Updated: Mar 31, 2021
“The five waters of Kapha are referred to as kledaka, avalambaka, bodhaka, tarpaka, and sleshaka. The first water, kledaka, originates in the stomach. It is the moist, foamy liquid that aids digestion. Kledaka nourishes the remaining four waters, coalesces the thinking faculties, inspires fluid interaction with the world, and pours gentility into human nature. The currents of the second water, avalambaka, flow in the heart, providing it with lubricating plasma and thus insulating it from heat. It makes the limbs limber. Avalambaka resonates psychologically as the protective, embracing, and maternal nature of a person. The third water, bodhaka, strings together the five waters of the body river. It wets the tongue and gives perception of taste. It channels the sensory perception that beckons the convivial juices before eating. Psychologically, bodhaka guards the impulse of quantitative intake to body, mind, and senses. The fourth water, tarpaka, flows in the head and calms the sense organs. It washes the senses of discretion and vitalizes the gates of memory. Proper functioning of tarpaka ensures clear memory and vital fulfillment of the senses. The fifth water, sleshaka, causes the joints to operate smoothly. By lubricating and solidifying them with its unctuous protective gel, it gives cohesion to body movements and fluidity to both mind and body.
The Kapha principle generally has the least malfunctions. Disorders such as impairment of taste and digestion, obesity, anorexia, bulimia, inertia, loss of memory, excess phlegm, water retention in joints, and certain respiratory conditions are considered Kapha disorders.”

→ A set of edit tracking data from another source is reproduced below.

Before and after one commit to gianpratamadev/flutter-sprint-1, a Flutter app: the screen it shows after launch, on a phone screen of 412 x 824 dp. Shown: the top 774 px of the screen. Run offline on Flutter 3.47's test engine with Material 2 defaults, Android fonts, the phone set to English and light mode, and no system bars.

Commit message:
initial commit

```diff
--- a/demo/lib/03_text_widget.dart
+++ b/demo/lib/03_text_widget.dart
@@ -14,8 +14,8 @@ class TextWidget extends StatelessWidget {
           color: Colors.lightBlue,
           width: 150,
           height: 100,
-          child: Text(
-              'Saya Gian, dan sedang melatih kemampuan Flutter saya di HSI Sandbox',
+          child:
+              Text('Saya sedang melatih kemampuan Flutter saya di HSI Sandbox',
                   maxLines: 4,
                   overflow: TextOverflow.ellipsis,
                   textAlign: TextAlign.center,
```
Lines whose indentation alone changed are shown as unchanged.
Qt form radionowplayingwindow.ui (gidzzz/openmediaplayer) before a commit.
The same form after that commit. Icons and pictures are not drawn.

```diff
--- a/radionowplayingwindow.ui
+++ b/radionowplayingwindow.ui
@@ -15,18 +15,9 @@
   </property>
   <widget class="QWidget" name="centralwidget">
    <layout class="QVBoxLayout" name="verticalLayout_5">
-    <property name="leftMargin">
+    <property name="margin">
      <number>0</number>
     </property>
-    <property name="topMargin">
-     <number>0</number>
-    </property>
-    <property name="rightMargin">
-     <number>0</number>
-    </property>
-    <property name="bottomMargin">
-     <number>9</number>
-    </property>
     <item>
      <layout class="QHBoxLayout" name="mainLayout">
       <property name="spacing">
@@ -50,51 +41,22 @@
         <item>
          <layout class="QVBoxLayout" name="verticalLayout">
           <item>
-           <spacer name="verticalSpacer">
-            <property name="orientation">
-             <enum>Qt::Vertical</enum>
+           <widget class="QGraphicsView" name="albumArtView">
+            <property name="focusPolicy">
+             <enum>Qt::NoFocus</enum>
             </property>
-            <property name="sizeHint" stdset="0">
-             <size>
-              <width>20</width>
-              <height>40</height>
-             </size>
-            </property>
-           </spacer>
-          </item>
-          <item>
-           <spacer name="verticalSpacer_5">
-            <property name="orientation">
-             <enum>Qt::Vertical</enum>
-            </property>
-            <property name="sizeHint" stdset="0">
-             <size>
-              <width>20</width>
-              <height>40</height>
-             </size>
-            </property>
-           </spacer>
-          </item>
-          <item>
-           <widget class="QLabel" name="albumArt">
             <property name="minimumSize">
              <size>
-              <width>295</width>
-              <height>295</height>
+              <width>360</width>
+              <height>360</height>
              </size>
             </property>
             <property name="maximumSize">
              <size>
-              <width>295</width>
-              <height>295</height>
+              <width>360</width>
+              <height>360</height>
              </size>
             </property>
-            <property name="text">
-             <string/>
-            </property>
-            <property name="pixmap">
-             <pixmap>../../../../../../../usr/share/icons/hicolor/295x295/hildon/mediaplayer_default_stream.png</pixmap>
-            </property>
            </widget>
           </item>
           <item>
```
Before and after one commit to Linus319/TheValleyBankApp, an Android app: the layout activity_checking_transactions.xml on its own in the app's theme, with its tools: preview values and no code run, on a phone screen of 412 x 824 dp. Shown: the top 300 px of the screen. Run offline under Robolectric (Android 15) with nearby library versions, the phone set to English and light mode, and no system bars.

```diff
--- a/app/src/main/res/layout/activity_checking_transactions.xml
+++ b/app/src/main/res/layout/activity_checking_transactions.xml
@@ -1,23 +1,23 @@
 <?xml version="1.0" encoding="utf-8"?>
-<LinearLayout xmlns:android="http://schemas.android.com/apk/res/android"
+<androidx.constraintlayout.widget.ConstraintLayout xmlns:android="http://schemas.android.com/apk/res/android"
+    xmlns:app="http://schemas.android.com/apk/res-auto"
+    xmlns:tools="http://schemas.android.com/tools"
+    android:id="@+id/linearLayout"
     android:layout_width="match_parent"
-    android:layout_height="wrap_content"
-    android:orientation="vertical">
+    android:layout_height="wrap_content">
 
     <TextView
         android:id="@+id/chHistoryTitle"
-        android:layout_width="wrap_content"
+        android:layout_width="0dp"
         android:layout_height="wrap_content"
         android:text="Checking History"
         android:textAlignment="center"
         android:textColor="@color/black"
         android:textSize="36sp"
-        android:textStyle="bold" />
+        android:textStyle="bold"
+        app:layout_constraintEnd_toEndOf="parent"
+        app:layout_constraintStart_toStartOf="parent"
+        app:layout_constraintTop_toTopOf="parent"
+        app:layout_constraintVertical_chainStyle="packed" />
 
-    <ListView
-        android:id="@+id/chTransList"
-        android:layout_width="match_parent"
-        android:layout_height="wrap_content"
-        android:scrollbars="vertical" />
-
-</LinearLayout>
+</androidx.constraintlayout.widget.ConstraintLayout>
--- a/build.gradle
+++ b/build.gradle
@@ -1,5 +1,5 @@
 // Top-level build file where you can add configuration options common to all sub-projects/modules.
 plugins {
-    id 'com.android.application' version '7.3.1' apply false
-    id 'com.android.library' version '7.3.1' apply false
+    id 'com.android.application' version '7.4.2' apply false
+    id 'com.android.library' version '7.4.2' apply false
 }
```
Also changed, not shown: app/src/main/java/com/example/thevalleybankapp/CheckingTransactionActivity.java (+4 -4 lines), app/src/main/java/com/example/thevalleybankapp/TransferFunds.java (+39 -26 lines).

Excerpt from, "A Life of Balance," By Maya Tiwari, 1995. Pages 25 and 26.